--- Exercise aim ---
Find the lines in the records that carry the word "plain". Copy each one.
#####
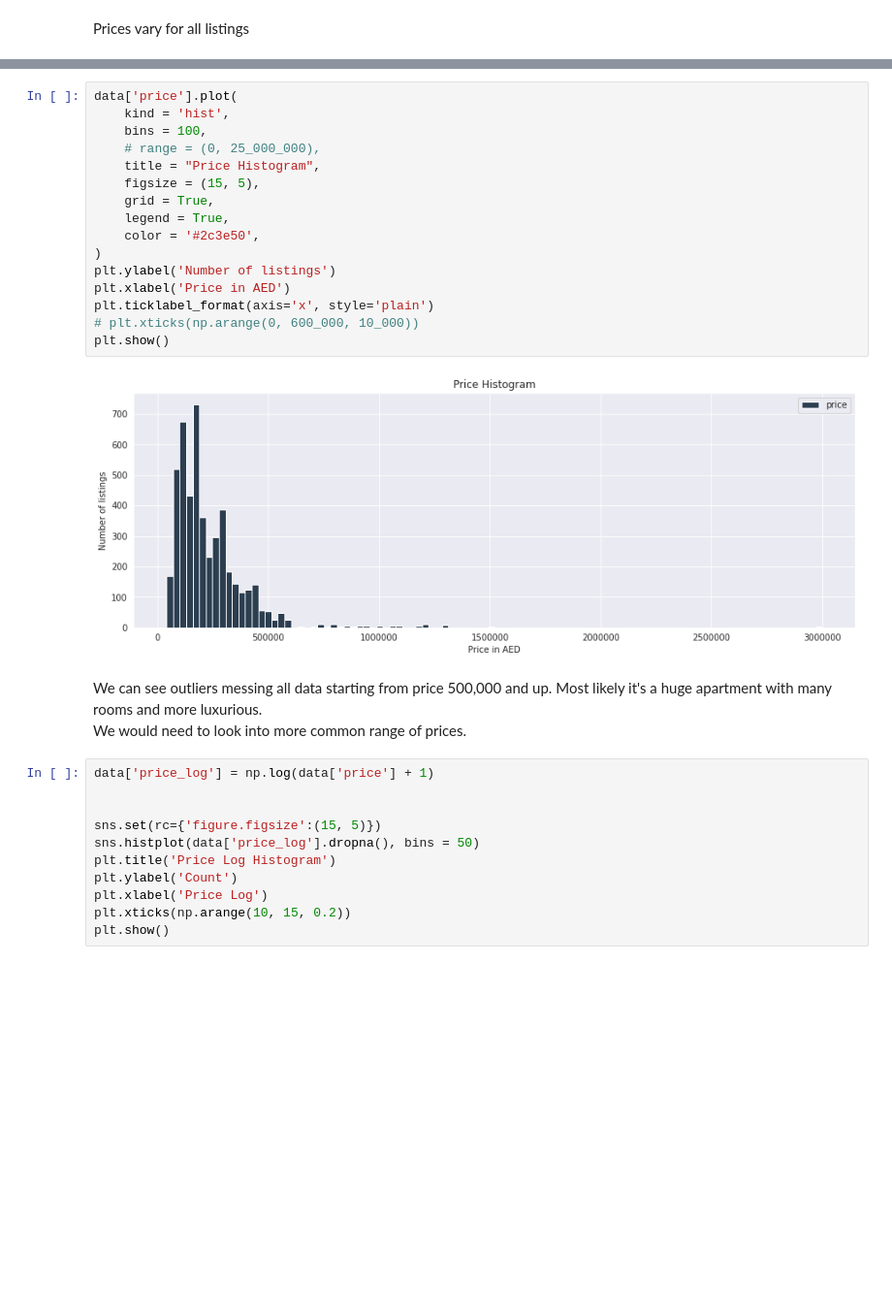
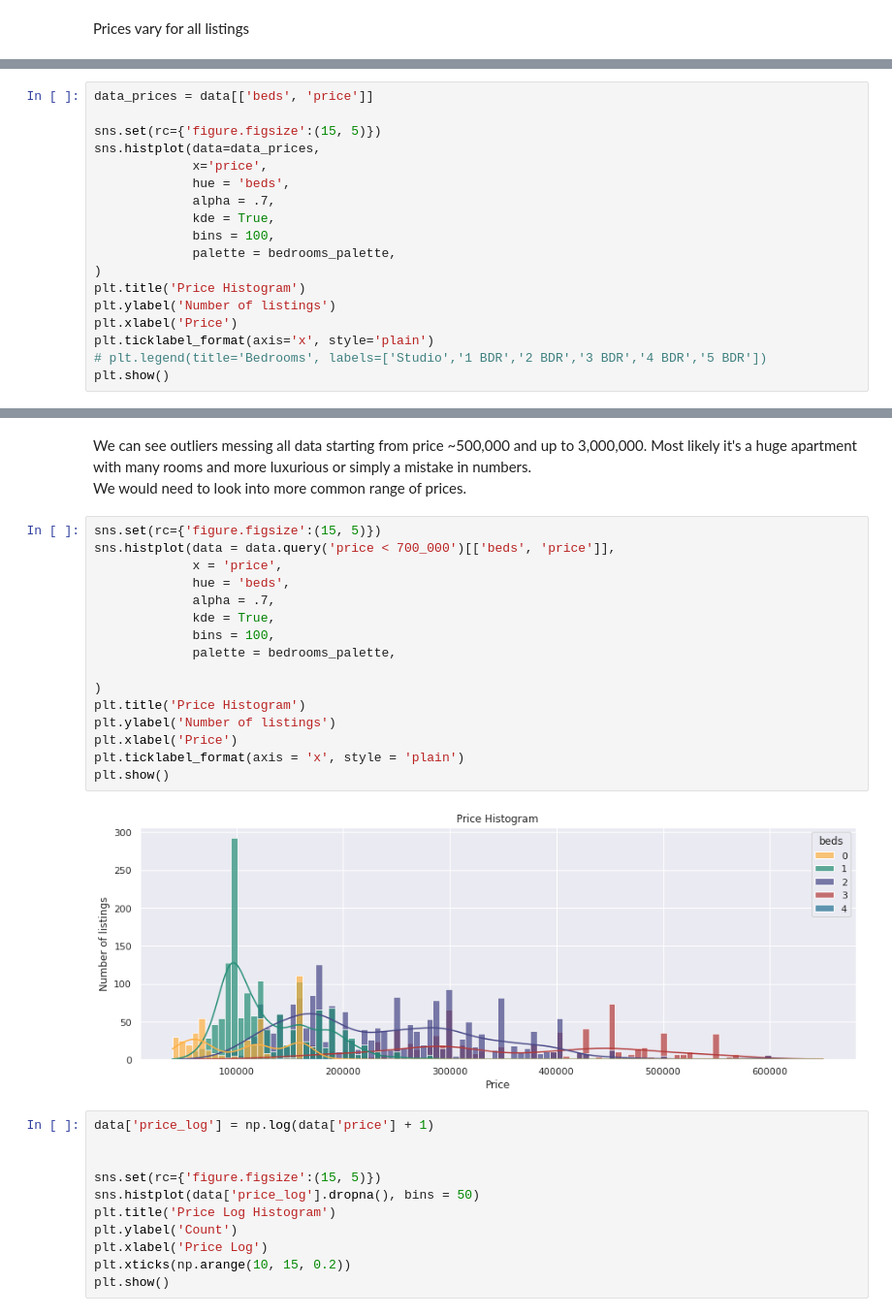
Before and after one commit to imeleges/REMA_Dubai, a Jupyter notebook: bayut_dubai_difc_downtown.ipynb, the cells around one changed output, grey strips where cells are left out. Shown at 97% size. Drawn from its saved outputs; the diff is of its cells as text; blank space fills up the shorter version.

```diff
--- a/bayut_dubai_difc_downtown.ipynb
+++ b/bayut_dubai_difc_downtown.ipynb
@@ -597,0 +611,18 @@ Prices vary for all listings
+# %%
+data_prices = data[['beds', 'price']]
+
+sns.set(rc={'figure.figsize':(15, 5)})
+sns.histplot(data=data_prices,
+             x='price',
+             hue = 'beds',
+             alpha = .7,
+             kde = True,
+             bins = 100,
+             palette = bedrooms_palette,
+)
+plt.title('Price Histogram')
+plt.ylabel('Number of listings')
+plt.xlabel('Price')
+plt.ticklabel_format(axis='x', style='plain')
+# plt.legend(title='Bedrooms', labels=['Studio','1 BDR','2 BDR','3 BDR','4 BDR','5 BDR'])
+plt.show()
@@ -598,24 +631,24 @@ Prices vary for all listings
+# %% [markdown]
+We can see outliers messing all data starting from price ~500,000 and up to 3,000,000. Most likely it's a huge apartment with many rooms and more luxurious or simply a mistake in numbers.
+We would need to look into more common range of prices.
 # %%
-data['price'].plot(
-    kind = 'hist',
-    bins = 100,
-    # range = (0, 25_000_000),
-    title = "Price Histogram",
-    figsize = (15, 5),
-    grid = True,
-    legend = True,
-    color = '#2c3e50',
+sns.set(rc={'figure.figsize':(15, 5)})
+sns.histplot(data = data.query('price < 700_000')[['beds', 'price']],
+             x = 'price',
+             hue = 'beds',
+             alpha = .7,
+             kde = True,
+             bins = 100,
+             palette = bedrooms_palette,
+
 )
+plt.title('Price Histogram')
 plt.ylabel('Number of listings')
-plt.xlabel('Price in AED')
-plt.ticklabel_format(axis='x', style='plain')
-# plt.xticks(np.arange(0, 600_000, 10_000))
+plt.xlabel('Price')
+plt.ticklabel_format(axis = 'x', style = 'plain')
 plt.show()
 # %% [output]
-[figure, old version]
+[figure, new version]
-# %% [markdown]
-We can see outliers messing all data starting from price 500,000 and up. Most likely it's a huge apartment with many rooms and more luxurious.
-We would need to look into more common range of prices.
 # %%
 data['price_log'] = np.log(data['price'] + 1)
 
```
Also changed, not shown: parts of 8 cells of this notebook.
#####
--- Answer to this exercise ---
+plt.ticklabel_format(axis='x', style='plain')
-plt.ticklabel_format(axis='x', style='plain')
+plt.ticklabel_format(axis = 'x', style = 'plain')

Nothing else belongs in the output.